» **EXERCISE BRIEF**: Every entry below must be retyped exactly, and the pictures must be left out.

» **INFORMATION SUPPLIED**:
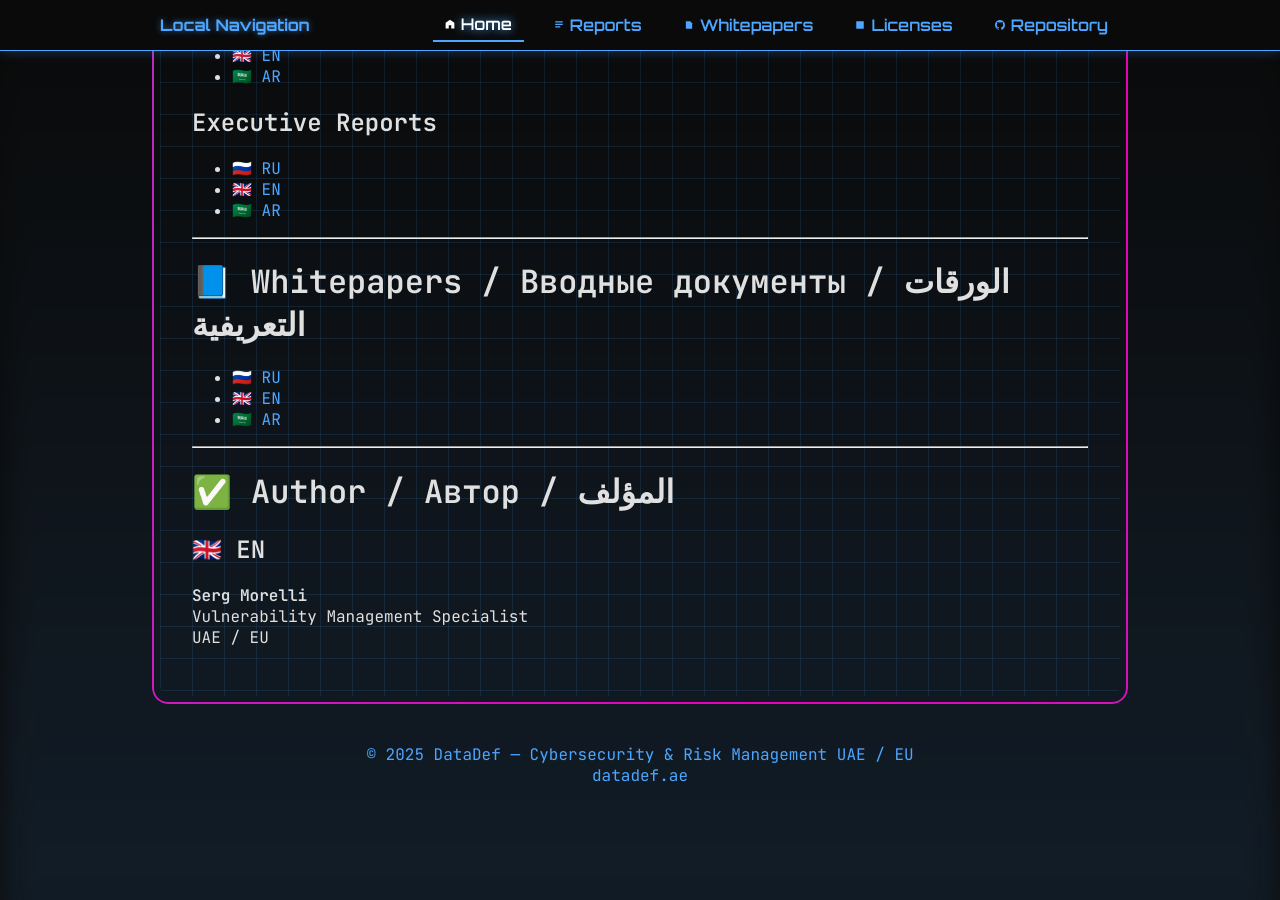
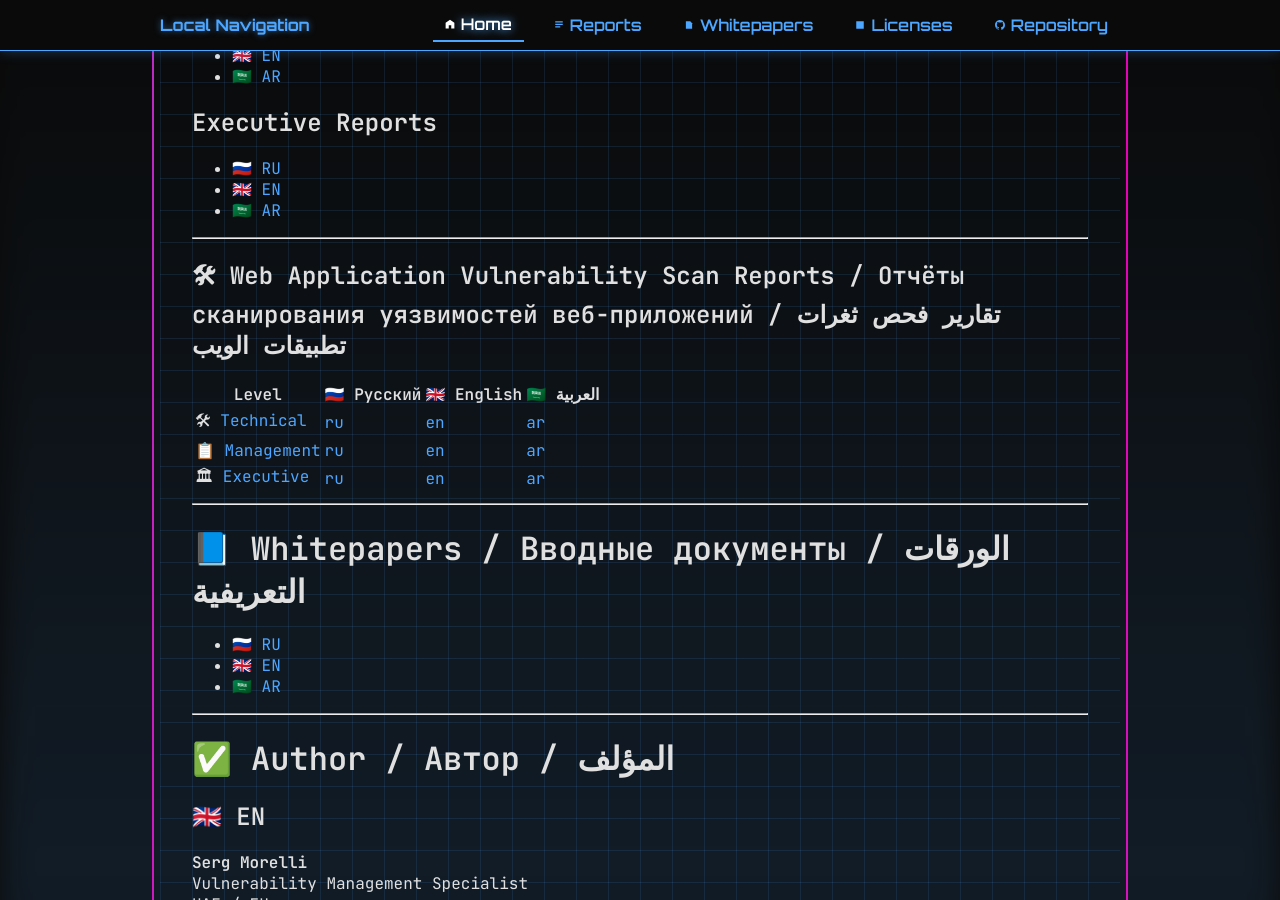
Before and after one commit to SergMorelli/SergMorelli-security-audit-report-samples, a Jekyll site: the page built from index.md, in a window 1280 px wide and 900 px high, scrolled down 2031 px. Built offline with Jekyll 4.4.1, drawn with Linux system fonts in a browser that asks for light colours; our own code applies the rules of GitHub Pages for plain Markdown files; before the commit the page ends 2857 px from its top, so only the background shows below that.

Commit message:
Update index.md

```diff
--- a/index.md
+++ b/index.md
@@ -88,6 +88,16 @@ It includes:
 - 🇬🇧 [EN](reports/executive/en/)
 - 🇸🇦 [AR](reports/executive/ar/)
 
+---
+
+## 🛠 Web Application Vulnerability Scan Reports / Отчёты сканирования уязвимостей веб-приложений / تقارير فحص ثغرات تطبيقات الويب
+
+| Level  | 🇷🇺 Русский | 🇬🇧 English | 🇸🇦 العربية |
+|----------------|---------|---------|---------|
+| 🛠 [Technical](zap-reports/technical/)     | [ru](zap-reports/technical/ru/) | [en](zap-reports/technical/en/) | [ar](zap-reports/technical/ar/) |
+| 📋 [Management](zap-reports/management/)   | [ru](zap-reports/management/ru/) | [en](zap-reports/management/en/) | [ar](zap-reports/management/ar/) |
+| 🏛 [Executive](zap-reports/executive/)     | [ru](zap-reports/executive/ru/) | [en](zap-reports/executive/en/) | [ar](zap-reports/executive/ar/) |
+
 
 ---
 
```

» **ANSWER SPACE**:
Before and after one commit to SergMorelli/SergMorelli-security-audit-report-samples, a Jekyll site: the page built from index.md, in a window 1280 px wide and 900 px high, scrolled down 2031 px. Built offline with Jekyll 4.4.1, drawn with Linux system fonts in a browser that asks for light colours; our own code applies the rules of GitHub Pages for plain Markdown files; before the commit the page ends 2857 px from its top, so only the background shows below that.

Commit message:
Update index.md

```diff
--- a/index.md
+++ b/index.md
@@ -88,6 +88,16 @@ It includes:
 - 🇬🇧 [EN](reports/executive/en/)
 - 🇸🇦 [AR](reports/executive/ar/)
 
+---
+
+## 🛠 Web Application Vulnerability Scan Reports / Отчёты сканирования уязвимостей веб-приложений / تقارير فحص ثغرات تطبيقات الويب
+
+| Level  | 🇷🇺 Русский | 🇬🇧 English | 🇸🇦 العربية |
+|----------------|---------|---------|---------|
+| 🛠 [Technical](zap-reports/technical/)     | [ru](zap-reports/technical/ru/) | [en](zap-reports/technical/en/) | [ar](zap-reports/technical/ar/) |
+| 📋 [Management](zap-reports/management/)   | [ru](zap-reports/management/ru/) | [en](zap-reports/management/en/) | [ar](zap-reports/management/ar/) |
+| 🏛 [Executive](zap-reports/executive/)     | [ru](zap-reports/executive/ru/) | [en](zap-reports/executive/en/) | [ar](zap-reports/executive/ar/) |
+
 
 ---
 
```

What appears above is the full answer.